A couple weeks ago, I posted about my awesome CPs (critique partners) and their informing me of a term called "Lampshading." Well, my friends ... they've done it again! If you have a CP group, or someone who is interested in reading your work, and volunteered to give their opinion, this is a writer-mind trick that may prove useful.
In the past, I would share a chapter with my group, and they would make suggestions. Sometimes, the suggestions were so extensive that it required rewrites in parts, which is great. Anything to make the story better, right? Because of this, I felt it was best to resubmit that chapter and have my group read it again. They were happy to do so, but I wasn't aware of an issue I was perpetuating - by rehashing previous chapters, I was taking them away from the story ...
Do this enough and it can get old. Quick. So is there a way to keep our groups informed of what we've changed without subjecting them to another reread? And, in turn, allow us to move our writing forward and keep our submissions fresh? You bet - and it is called a ...
RetCon (Retroactive Continuity): its origin stemming from the comic book world, is to "revise an aspect of a fictional work retrospectively, typically by introducing a piece of new information that imposes a different interpretation on previously described events."
- From oxforddictionaries.com
In other words, if there is a problem with a scene, revise that scene, and then let your readers know of these changes with your next submission, either by stating the RetCons in your next email or on the submission before the chapter starts - use up that white space.

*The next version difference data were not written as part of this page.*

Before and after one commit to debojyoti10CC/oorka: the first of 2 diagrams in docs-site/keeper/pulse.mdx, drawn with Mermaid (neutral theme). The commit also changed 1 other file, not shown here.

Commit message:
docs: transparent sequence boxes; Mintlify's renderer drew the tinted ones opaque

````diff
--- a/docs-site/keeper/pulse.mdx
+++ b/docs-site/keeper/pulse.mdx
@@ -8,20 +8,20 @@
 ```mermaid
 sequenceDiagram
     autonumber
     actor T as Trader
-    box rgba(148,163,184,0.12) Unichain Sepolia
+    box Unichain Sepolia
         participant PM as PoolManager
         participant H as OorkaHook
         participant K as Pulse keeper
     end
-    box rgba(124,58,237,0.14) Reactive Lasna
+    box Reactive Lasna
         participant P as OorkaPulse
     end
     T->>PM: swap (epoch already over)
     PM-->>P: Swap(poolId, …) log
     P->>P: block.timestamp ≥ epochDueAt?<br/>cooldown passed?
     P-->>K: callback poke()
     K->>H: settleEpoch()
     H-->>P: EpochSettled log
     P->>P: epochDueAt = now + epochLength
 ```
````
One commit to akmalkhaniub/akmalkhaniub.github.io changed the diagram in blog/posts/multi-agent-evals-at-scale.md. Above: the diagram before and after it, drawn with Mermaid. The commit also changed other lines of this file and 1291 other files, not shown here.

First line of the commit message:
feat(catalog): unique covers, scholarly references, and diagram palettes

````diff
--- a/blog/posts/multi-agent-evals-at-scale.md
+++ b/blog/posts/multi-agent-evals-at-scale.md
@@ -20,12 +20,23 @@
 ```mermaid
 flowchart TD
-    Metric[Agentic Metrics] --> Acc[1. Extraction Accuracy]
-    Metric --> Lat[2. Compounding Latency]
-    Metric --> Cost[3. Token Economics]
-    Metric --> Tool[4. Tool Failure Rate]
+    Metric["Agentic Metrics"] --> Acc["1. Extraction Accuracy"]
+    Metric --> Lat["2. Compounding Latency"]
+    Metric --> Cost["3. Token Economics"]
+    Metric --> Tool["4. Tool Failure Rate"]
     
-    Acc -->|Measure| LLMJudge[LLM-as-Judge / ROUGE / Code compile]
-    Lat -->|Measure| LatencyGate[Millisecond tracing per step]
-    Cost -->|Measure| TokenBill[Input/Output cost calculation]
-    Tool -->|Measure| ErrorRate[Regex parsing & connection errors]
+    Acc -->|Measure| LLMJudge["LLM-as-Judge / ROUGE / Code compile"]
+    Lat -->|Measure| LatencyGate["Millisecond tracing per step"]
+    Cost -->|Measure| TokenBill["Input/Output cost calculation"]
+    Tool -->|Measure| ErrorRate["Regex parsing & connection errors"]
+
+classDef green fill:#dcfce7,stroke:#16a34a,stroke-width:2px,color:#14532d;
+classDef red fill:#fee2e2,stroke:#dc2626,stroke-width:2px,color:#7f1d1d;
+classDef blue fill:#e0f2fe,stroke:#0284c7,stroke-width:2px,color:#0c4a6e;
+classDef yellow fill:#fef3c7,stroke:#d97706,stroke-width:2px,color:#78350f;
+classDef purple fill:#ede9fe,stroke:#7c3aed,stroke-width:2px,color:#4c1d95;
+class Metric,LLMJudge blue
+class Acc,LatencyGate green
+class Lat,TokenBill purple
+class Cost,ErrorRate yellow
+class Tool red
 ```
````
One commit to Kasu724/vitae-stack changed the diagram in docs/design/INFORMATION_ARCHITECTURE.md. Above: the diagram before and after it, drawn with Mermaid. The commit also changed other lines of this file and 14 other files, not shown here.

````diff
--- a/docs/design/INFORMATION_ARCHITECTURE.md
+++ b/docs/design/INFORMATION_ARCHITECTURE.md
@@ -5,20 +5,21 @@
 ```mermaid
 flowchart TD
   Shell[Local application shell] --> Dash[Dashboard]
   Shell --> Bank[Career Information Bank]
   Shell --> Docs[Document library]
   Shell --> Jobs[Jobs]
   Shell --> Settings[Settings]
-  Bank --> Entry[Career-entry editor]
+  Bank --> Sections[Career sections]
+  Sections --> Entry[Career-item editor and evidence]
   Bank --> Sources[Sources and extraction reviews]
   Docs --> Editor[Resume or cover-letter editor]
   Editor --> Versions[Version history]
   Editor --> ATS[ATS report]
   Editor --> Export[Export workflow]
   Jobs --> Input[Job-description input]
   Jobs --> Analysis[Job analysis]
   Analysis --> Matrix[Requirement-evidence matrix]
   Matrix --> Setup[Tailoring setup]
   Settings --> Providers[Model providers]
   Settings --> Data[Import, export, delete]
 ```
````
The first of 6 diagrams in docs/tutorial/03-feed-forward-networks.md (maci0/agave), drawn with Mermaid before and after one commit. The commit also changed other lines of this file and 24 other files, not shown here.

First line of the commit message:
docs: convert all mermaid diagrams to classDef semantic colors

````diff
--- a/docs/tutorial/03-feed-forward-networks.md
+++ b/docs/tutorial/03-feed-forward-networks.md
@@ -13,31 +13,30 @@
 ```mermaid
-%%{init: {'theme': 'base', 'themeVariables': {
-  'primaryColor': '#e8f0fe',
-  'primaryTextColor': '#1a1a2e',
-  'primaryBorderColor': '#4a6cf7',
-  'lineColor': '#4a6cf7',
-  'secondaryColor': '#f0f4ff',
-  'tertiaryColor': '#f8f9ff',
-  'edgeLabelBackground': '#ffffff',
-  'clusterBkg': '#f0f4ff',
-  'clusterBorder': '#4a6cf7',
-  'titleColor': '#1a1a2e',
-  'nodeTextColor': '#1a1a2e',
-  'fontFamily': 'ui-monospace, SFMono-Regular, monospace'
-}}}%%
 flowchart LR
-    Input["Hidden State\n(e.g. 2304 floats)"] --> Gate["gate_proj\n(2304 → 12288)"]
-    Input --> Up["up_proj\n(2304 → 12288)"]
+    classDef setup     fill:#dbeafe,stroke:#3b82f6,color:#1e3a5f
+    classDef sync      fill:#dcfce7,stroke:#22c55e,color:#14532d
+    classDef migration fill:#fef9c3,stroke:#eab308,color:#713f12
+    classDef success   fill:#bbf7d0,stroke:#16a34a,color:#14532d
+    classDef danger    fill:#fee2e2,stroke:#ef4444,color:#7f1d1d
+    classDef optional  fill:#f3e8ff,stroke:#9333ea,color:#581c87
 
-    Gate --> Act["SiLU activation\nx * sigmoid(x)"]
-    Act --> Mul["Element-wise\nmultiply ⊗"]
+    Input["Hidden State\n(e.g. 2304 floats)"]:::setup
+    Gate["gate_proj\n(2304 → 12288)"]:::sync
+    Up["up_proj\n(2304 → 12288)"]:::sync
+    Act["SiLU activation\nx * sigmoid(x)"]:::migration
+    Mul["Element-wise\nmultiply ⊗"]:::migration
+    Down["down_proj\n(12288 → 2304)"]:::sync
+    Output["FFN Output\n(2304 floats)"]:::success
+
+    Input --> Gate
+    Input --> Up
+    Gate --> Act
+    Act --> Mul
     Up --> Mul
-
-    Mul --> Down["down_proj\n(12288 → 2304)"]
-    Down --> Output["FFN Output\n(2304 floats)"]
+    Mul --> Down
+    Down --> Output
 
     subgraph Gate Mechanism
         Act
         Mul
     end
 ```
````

For example, I had a scene in my Undead WiP that my readers had an issue with. I agreed that something had to be done about it. I wrote a solution and told them about the changes at our next meeting.
(The following example isn't based on my stuff ... just yet ...)
In chapter 4, Jay is chased down an alley and runs into a dead end. Bullies show up to beat him up, but then a garbage man uses super-awesome-explosive magic to save Jay and make the bullies go away.
Critique: "It may not be a big deal, but the magic felt forced. There was no lead up or foreshadow, which took me out of the story a bit. Maybe introduce the garbage man sooner, before he uses magic?
I make changes, prepare to send chapter 5 with this included:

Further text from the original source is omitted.